Using the datumShift Program
To apply the datum correction surface generated with the datumSurface program to one or
more CPF, HOF, or GSF files we use a program called datumShift. This program is a wizard that allows you to select the CHRTR2 file created by datumSurface and then any number of data files to be corrected. Data files are chosen using a file browsing dialog to select multiple files or, much more easily, a directory browsing dialog that allows you to select the top level folder and have the program get every file of the specified type in the folder tree. You can even use a combination of the file and directory browsing tools. The datumShift program reads each record from the input files, gets the latitude and longitude of the data point, retrieves the correction value from the CHRTR2 grid file, and then places the correction in the input file.
The datumShift program applies the corrections differently depending on the type of file being
modified. In a GSF file the corrections are actually applied to the Z values. In CPF files the correction is stored in the local_vertical_datum_offset field of the CZMIL_CPF_Data structure. At this time the datumShift program sets the local_vertical_datum field of the CPF header to Mean Lower Low Water (CZMIL_V_DATUM_MLLW = 2). If you want to use some other datum the program must be modified to provide a datum selection menu. If the local_vertical_datum field of the CPF header isset to anything other than CZMIL_V_DATUM_UNDEFINED (0) then ABE programs that read the CPF files (like pfmLoad or czmil2LAS) will apply the correction when the data is read. The local_vertical_datum_offset value is only applied by application programs, not by the CZMIL API.

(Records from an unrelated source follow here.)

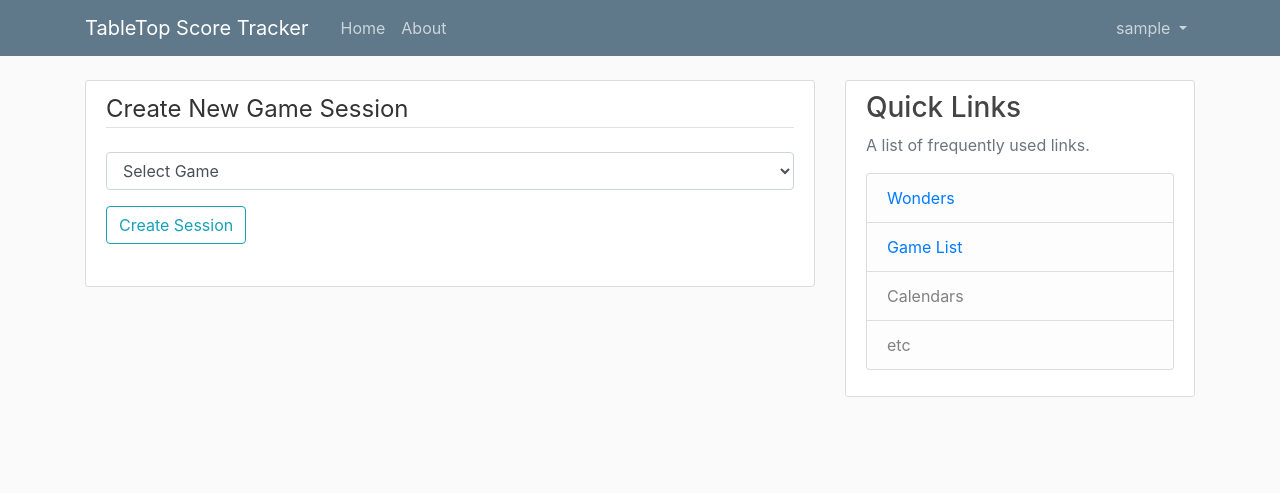
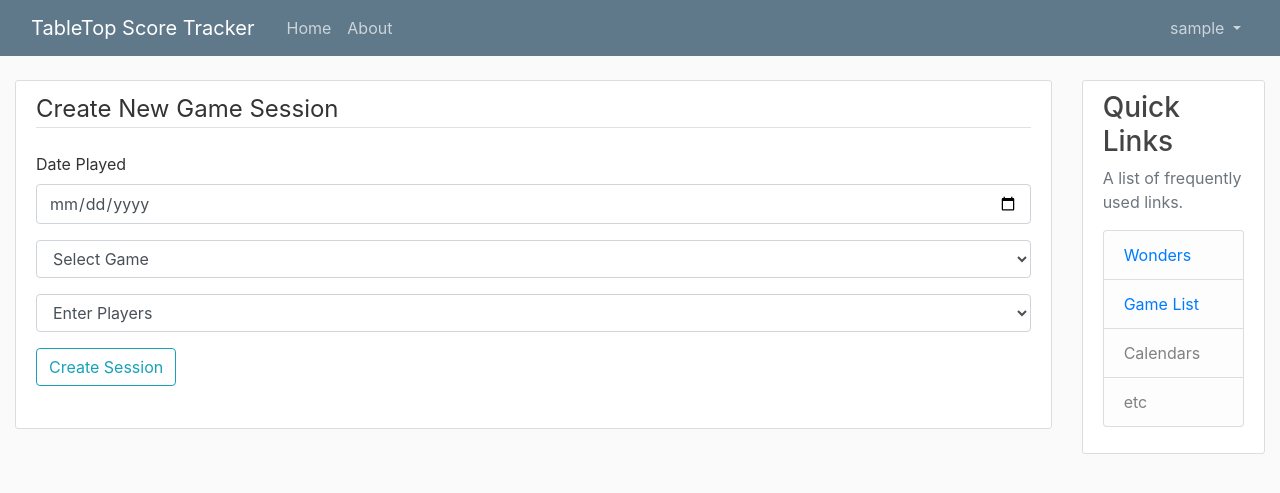
Before and after one commit to pdxcardinal78/bmkgameapp, a Flask app: page /session in a window 1280 px wide. Shown: the top 493 px of the page. Run offline with Flask 2, Linux system fonts and the light colour scheme; the visitor is signed in with stand-in values (Sample User, id 1); data comes from the database, SQL or seed files in the repository; data that the repository does not hold is empty; some libraries are stand-ins or nearby versions.

Commit message:
Finished session route, working on score route

```diff
--- a/gameapp/forms.py
+++ b/gameapp/forms.py
@@ -3,8 +3,9 @@ from flask_wtf.file import FileField, FileAllowed
 from wtforms import StringField, PasswordField, SubmitField, BooleanField, SelectField, IntegerField, TextAreaField
 from wtforms_sqlalchemy.fields import QuerySelectField
 from wtforms.validators import DataRequired, Length, Email, EqualTo, ValidationError
-from gameapp.models import User, Wonder, Game
+from gameapp.models import User, Wonder, Game, Scores
 from flask_login import current_user
+from wtforms.fields.html5 import DateField
 
 
 class RegistrationForm(FlaskForm):
@@ -84,8 +85,10 @@ def game_query():
 
 
 class SessionForm(FlaskForm):
-    game_played = QuerySelectField(query_factory=game_query, allow_blank=True, blank_text='Select Game', get_label='gamename')
-    players = SelectField()
+    choices = [('0', 'Enter Players'), ('1', '1'), ('2', '2'), ('3', '3'), ('4', '4'), ('5', '5'), ('6', '6'), ('7', '7'), ('8', '8'), ('9', '9'), ('10', '10')]
+    dateplayed = DateField('Date Played', format='%Y-%m-%d', validators=[DataRequired()])
+    game_played = QuerySelectField(query_factory=game_query, allow_blank=True, blank_text='Select Game', get_label='gamename', validators=[DataRequired()])
+    players = SelectField('Number of Players', choices=choices, coerce=int)
     submit = SubmitField('Create Session')
 
 
@@ -118,3 +121,27 @@ class GameUpdateForm(FlaskForm):
             game_name = Game.query.filter_by(gamename=game_name.data).first()
             if game_name:
                 raise ValidationError('Game Already Exists')
+
+
+def WonderQuery():
+    return Wonder.query
+
+
+def PlayerQuery():
+    return User.query
+
+
+class ScoresForm(FlaskForm):
+    player = QuerySelectField(query_factory=PlayerQuery, allow_blank=True, blank_text='Select Player', get_label='username')
+    total_score = IntegerField('Total', validators=[DataRequired()])
+    wonder = QuerySelectField(query_factory=WonderQuery, allow_blank=True, blank_text='Select Wonder', get_label='wonder_name')
+    wonder_side = SelectField('Wonder Side', choices=[('A', 'A'), ('B', 'B')])
+    war_score = IntegerField('War Score')
+    gold_score = IntegerField('Gold Score')
+    blue_score = IntegerField('Civic Score')
+    yellow_score = IntegerField('Commerce Score')
+    science_score = IntegerField('Science Score')
+    purple_score = IntegerField('Guild Score')
+    armada_score = IntegerField('Armada Score')
+    leader_city_score = IntegerField('Leader/Cities Score')
+    submit = SubmitField('Save Scores')
--- a/gameapp/routes.py
+++ b/gameapp/routes.py
@@ -1,11 +1,11 @@
 import secrets
 from PIL import Image
 import os
-import datetime
+from datetime import datetime
 from flask import render_template, url_for, flash, redirect, request
 from gameapp import app, bcrypt, mail
 from gameapp.forms import (RegistrationForm, LoginForm, UpdateAccount, RequestResetForm, ResetPasswordForm,
-                           WonderForm, GameForm, GameUpdateForm, SessionForm)
+                           WonderForm, GameForm, GameUpdateForm, SessionForm, ScoresForm)
 from gameapp.models import *
 from flask_login import login_user, current_user, logout_user, login_required
 from flask_mail import Message
@@ -228,9 +228,26 @@ def update_game(game_id):
 @login_required
 def new_session():
     form = SessionForm()
-    if form.validate_on_submit():
-        session = Session(play_date=datetime.datetime.now(), user_id=current_user.id,
-                          game_id=form.game_played.data.id, players=1)
-        db.session.add(session)
-        db.commit()
+    if form.is_submitted():
+        try:
+            #if form.validate_on_submit(): (Validation not working on form.game_played)
+            session = Session(play_date=form.dateplayed.data, user_id=current_user.id,
+                              game_id=form.game_played.data.id, players=form.players.data)
+            db.session.add(session)
+            db.session.commit()
+            flash('This Game Session Has Been Created', 'success')
+            #session_id = Session.query.filter_by(user_id=current_user.id).order_by('-id').first().id
+            #playercount = Session.query.filter_by(user_id=current_user.id).order_by('-id').first().players
+            return redirect(url_for('score')), session.id, session.players
+        except:
+            flash('Game Session Was Not Created, Please select a game.', 'danger')
+            return redirect(url_for('new_session'))
     return render_template('new_session.html', title='Create Game Instance', form=form)
+
+
+@app.route("/score", methods=['GET', 'POST'])
+@login_required
+def score():
+    form = ScoresForm()
+    players = 2
+    return render_template('score.html', title='Enter Scores', form=form, playercount=players)
--- a/gameapp/templates/layout.html
+++ b/gameapp/templates/layout.html
@@ -19,7 +19,7 @@
 <body>
     <header class="site-header">
       <nav class="navbar navbar-expand-md navbar-dark bg-steel fixed-top">
-        <div class="container">
+        <div class="container-fluid">
           <a class="navbar-brand mr-4" href="/">TableTop Score Tracker</a>
           <button class="navbar-toggler" type="button" data-toggle="collapse" data-target="#navbarToggle" aria-controls="navbarToggle" aria-expanded="false" aria-label="Toggle navigation">
             <span class="navbar-toggler-icon"></span>
@@ -54,9 +54,9 @@
         </div>
       </nav>
     </header>
-    <main role="main" class="container">
+    <main role="main" class="container-fluid">
       <div class="row">
-        <div class="col-md-8">
+        <div class="col-md-10">
           {% with messages = get_flashed_messages(with_categories=true) %}
             {% if messages %}
                 {% for category, message in messages %}
@@ -68,7 +68,7 @@
           {% endwith %}
           {% block content %}{% endblock %}
         </div>
-        <div class="col-md-4">
+        <div class="col-md-2">
           <div class="content-section">
             <h3>Quick Links</h3>
             <p class='text-muted'>A list of frequently used links.
--- a/gameapp/templates/new_session.html
+++ b/gameapp/templates/new_session.html
@@ -7,9 +7,23 @@
             <fieldset class="form-group">
                 <legend class="border-bottom mb-4">Create New Game Session</legend>
                 <div class="form-group">
+                    {{ form.dateplayed.label(class="form-control-label") }}
+                    {{ form.dateplayed(class="form-control datepicker") }}
+                    <ul>
+                        {% for error in form.dateplayed.errors %}
+                        <li style="color:red;">{{ error }}</li>
+                        {% endfor %}
+                    </ul>
+
                     {{ form.game_played(class="form-control") }}
                     <ul>
                         {% for error in form.game_played.errors %}
+                        <li style="color:red;">{{ error }}</li>
+                        {% endfor %}
+                    </ul>
+                    {{ form.players(class="form-control") }}
+                    <ul>
+                        {% for error in form.players.errors %}
                         <li style="color:red;">{{ error }}</li>
                         {% endfor %}
                     </ul>
```
Also changed, not shown: gameapp/templates/score.html (added, +64 -0 lines), gameapp/static/score_pics/civic.png (added), gameapp/static/score_pics/gold.png (added), gameapp/static/score_pics/leaders.png (added), gameapp/static/score_pics/science.png (added), gameapp/static/score_pics/war.png (added).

The signs of the differences in the tide gauge YXZ file are very important. If you are using
MLLW as your local datum then all of the MSL/MLLW differences should be negative. If, for some unknown reason, you wanted to use Mean Higher High Water (MHHW) the MSL/MHHW differences would have to be positive. Since datumShift only works with MLLW at the moment this is a moot point. Before applying the correction surface to all of your data files test it on a single file that has both land and water (assuming you’re working with LiDAR data) and check the results by building a small PFM from that one file. If everything is correct you can then apply the correction surface to all of the files.